George Herrick likes helping people. And for 46 years he’s been in the business of doing just that as an employee of Safeway.
“I always try to help people as much as I can,” said Herrick on his second to last day at the Safeway in Zephyr Cove. “It’s how I’ve always been.”
After serving in the military for three years during the Vietnam War, Herrick returned to Northern California and logged giant redwoods for 10 years. When the operation shut down, he took a job at Safeway in Crescent City, California. In 1992, when his wife’s job got transferred to South Lake Tahoe, he made the move to Safeway in Zephyr Cove.
“I started scrubbing floors and worked my way up. But really, everybody is just making a big deal out of nothing,” Herrick said, referring to his retirement, as his coworker Helen Wright shook her head.
“He is the fixture of Safeway,” said Wright. “That man is so generous and so loving. He has done so much for this store, the customers and the community.”
“He’s our Mr. Fix It. Anything that breaks, we go to George,” continued Wright. “When new kids get hired and they are trying to stretch their dollar, he teaches them how to budget their money.”
Karen Boulet, a teacher at Zephyr Cove Elementary and a regular customer at Safeway, said Herrick would be greatly missed.
“Over my 20 years here in Zephyr Cove, George has seen my three children grow up,” said Boulet. “He is always friendly, outgoing, always says hello. Everyone who lives here has come to know George as the heartbeat of Safeway.”
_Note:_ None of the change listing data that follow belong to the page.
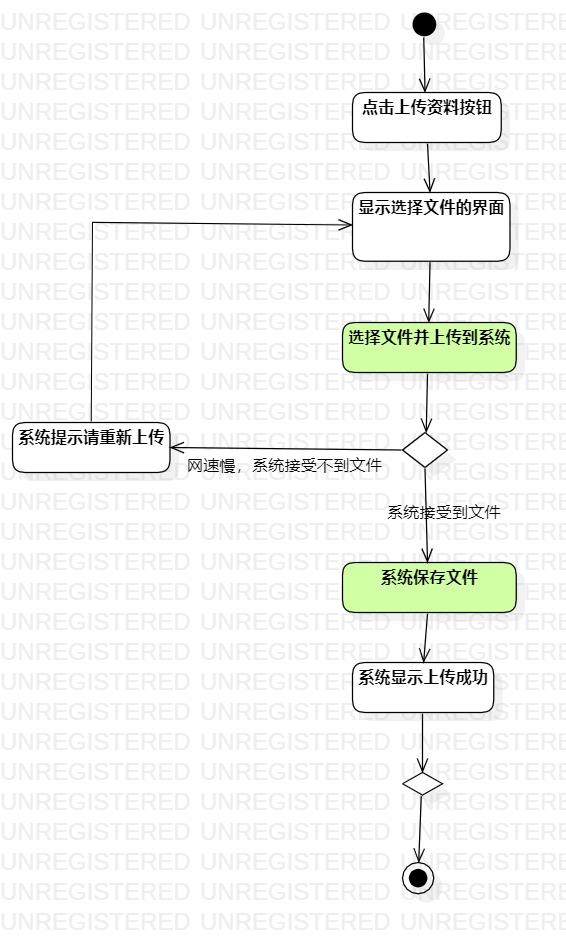
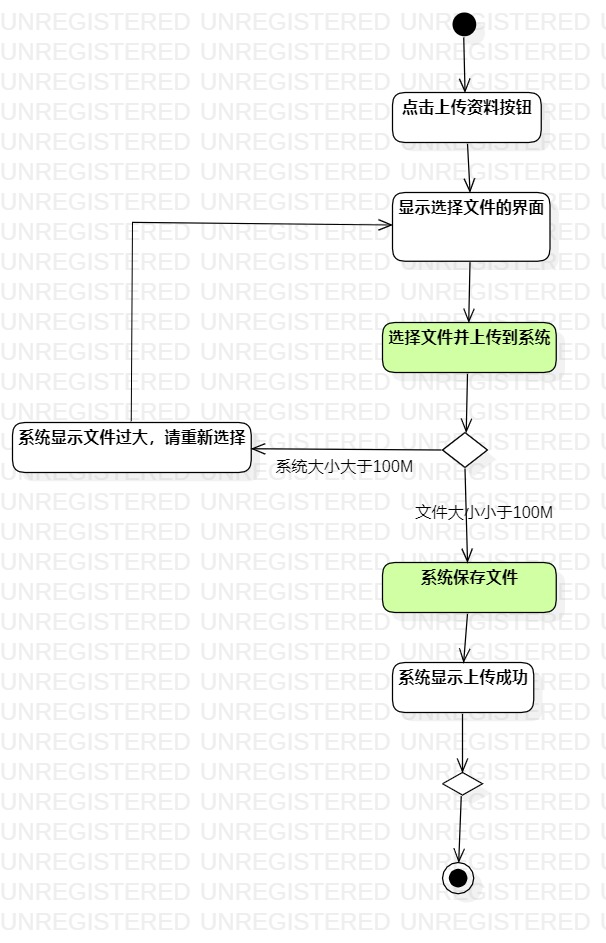
#3 #155 实验三：过程建模

diff --git a/students/1706081301317/lab2.md b/students/1706081301317/lab2.md
@@ -41,7 +41,7 @@
 ~| 4.教师选择资料并上传到系统   |   
 ~| 5.系统接收到文件并保存 |  
 ~| 6.系统显示上传成功 |
-扩展流程  | 4.1 上传时网速慢导致失败，系统显示请重新上传，并返回选择文件的界面 |  *用例执行失败*    
+扩展流程  | 4.1 上传的文件超过100M，系统不保存，提示文件过大 |  *用例执行失败*    
 
 #### 表2：查找资料用例规约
Amazingly, in the 46 years that Herrick worked at Safeway, he did not miss a single day of work. He never even took a sick day.
“I went to the doctor last week for the first time since I was discharged [from the Army],” Herrick chuckled. “I’m living good I guess! I don’t smoke or drink. I’ve never even had a cup of coffee.”
The irony of his position as the liquor manager is not lost on him.
And when it snowed up in Lake Tahoe, Herrick — who lives down in Carson City — would sleep in his truck so he wouldn’t miss work the next day.
“Oh gosh, I can’t remember how many times,” said Herrick.
So what motivates Herrick every day (when so many have no qualms with taking a handful of “mental health days”)?
“Mainly it’s just to be able to provide for my family when I retire,” said Herrick. “And the people — the people I work with. It’s been great. I always just want to get up and go to work.”
But now it’s time for Herrick to take a well-earned break, one he envisions will be filled with quality time with his nine grandkids and lots of camping and fishing.